§ **The task**: Give back every line of the data below exactly.

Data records

* * *

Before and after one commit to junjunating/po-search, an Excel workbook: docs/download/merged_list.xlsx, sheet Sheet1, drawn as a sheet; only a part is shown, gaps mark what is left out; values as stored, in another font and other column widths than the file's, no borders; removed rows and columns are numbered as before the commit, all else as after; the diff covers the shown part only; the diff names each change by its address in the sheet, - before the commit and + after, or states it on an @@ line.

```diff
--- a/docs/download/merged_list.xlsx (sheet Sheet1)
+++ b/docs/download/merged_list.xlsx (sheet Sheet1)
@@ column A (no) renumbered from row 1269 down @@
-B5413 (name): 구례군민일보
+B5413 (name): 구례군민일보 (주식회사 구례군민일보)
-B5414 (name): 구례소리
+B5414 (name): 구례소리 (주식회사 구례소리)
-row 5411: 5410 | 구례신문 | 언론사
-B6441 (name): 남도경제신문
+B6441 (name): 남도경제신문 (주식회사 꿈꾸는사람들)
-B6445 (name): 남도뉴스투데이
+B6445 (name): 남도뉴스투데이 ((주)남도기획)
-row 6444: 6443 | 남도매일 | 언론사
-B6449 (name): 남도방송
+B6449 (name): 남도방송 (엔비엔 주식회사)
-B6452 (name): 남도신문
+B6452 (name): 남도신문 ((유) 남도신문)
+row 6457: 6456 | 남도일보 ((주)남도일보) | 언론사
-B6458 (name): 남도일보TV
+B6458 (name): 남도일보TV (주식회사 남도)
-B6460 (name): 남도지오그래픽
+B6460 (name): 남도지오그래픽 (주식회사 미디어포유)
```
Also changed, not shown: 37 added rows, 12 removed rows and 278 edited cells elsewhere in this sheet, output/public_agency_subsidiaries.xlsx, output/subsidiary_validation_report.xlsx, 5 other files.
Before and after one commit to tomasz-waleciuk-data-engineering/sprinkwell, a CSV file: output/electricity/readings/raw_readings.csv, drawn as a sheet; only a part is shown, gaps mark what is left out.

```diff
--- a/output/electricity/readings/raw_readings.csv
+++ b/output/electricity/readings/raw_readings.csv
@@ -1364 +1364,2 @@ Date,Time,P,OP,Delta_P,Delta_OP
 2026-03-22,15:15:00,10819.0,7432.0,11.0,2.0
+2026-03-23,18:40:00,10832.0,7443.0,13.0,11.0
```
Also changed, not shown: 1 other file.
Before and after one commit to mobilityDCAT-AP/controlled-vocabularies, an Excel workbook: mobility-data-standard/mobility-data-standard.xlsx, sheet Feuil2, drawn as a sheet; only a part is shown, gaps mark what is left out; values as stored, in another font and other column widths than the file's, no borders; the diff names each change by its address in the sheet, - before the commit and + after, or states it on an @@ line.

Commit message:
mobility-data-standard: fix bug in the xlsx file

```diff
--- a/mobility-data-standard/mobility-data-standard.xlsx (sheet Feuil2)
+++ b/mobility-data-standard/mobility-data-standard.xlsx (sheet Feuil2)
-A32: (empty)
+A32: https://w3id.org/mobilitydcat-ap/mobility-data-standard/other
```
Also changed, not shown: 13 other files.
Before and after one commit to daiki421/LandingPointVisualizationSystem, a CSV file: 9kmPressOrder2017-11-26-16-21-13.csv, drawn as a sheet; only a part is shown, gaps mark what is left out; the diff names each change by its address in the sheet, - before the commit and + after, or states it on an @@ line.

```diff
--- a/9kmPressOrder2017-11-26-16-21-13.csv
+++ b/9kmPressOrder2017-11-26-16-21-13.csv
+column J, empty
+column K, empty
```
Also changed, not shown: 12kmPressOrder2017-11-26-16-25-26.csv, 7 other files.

* * *

§ **Answer box**:
Before and after one commit to junjunating/po-search, an Excel workbook: docs/download/merged_list.xlsx, sheet Sheet1, drawn as a sheet; only a part is shown, gaps mark what is left out; values as stored, in another font and other column widths than the file's, no borders; removed rows and columns are numbered as before the commit, all else as after; the diff covers the shown part only; the diff names each change by its address in the sheet, - before the commit and + after, or states it on an @@ line.

```diff
--- a/docs/download/merged_list.xlsx (sheet Sheet1)
+++ b/docs/download/merged_list.xlsx (sheet Sheet1)
@@ column A (no) renumbered from row 1269 down @@
-B5413 (name): 구례군민일보
+B5413 (name): 구례군민일보 (주식회사 구례군민일보)
-B5414 (name): 구례소리
+B5414 (name): 구례소리 (주식회사 구례소리)
-row 5411: 5410 | 구례신문 | 언론사
-B6441 (name): 남도경제신문
+B6441 (name): 남도경제신문 (주식회사 꿈꾸는사람들)
-B6445 (name): 남도뉴스투데이
+B6445 (name): 남도뉴스투데이 ((주)남도기획)
-row 6444: 6443 | 남도매일 | 언론사
-B6449 (name): 남도방송
+B6449 (name): 남도방송 (엔비엔 주식회사)
-B6452 (name): 남도신문
+B6452 (name): 남도신문 ((유) 남도신문)
+row 6457: 6456 | 남도일보 ((주)남도일보) | 언론사
-B6458 (name): 남도일보TV
+B6458 (name): 남도일보TV (주식회사 남도)
-B6460 (name): 남도지오그래픽
+B6460 (name): 남도지오그래픽 (주식회사 미디어포유)
```
Also changed, not shown: 37 added rows, 12 removed rows and 278 edited cells elsewhere in this sheet, output/public_agency_subsidiaries.xlsx, output/subsidiary_validation_report.xlsx, 5 other files.
Before and after one commit to tomasz-waleciuk-data-engineering/sprinkwell, a CSV file: output/electricity/readings/raw_readings.csv, drawn as a sheet; only a part is shown, gaps mark what is left out.

```diff
--- a/output/electricity/readings/raw_readings.csv
+++ b/output/electricity/readings/raw_readings.csv
@@ -1364 +1364,2 @@ Date,Time,P,OP,Delta_P,Delta_OP
 2026-03-22,15:15:00,10819.0,7432.0,11.0,2.0
+2026-03-23,18:40:00,10832.0,7443.0,13.0,11.0
```
Also changed, not shown: 1 other file.
Before and after one commit to mobilityDCAT-AP/controlled-vocabularies, an Excel workbook: mobility-data-standard/mobility-data-standard.xlsx, sheet Feuil2, drawn as a sheet; only a part is shown, gaps mark what is left out; values as stored, in another font and other column widths than the file's, no borders; the diff names each change by its address in the sheet, - before the commit and + after, or states it on an @@ line.

Commit message:
mobility-data-standard: fix bug in the xlsx file

```diff
--- a/mobility-data-standard/mobility-data-standard.xlsx (sheet Feuil2)
+++ b/mobility-data-standard/mobility-data-standard.xlsx (sheet Feuil2)
-A32: (empty)
+A32: https://w3id.org/mobilitydcat-ap/mobility-data-standard/other
```
Also changed, not shown: 13 other files.
Before and after one commit to daiki421/LandingPointVisualizationSystem, a CSV file: 9kmPressOrder2017-11-26-16-21-13.csv, drawn as a sheet; only a part is shown, gaps mark what is left out; the diff names each change by its address in the sheet, - before the commit and + after, or states it on an @@ line.

```diff
--- a/9kmPressOrder2017-11-26-16-21-13.csv
+++ b/9kmPressOrder2017-11-26-16-21-13.csv
+column J, empty
+column K, empty
```
Also changed, not shown: 12kmPressOrder2017-11-26-16-25-26.csv, 7 other files.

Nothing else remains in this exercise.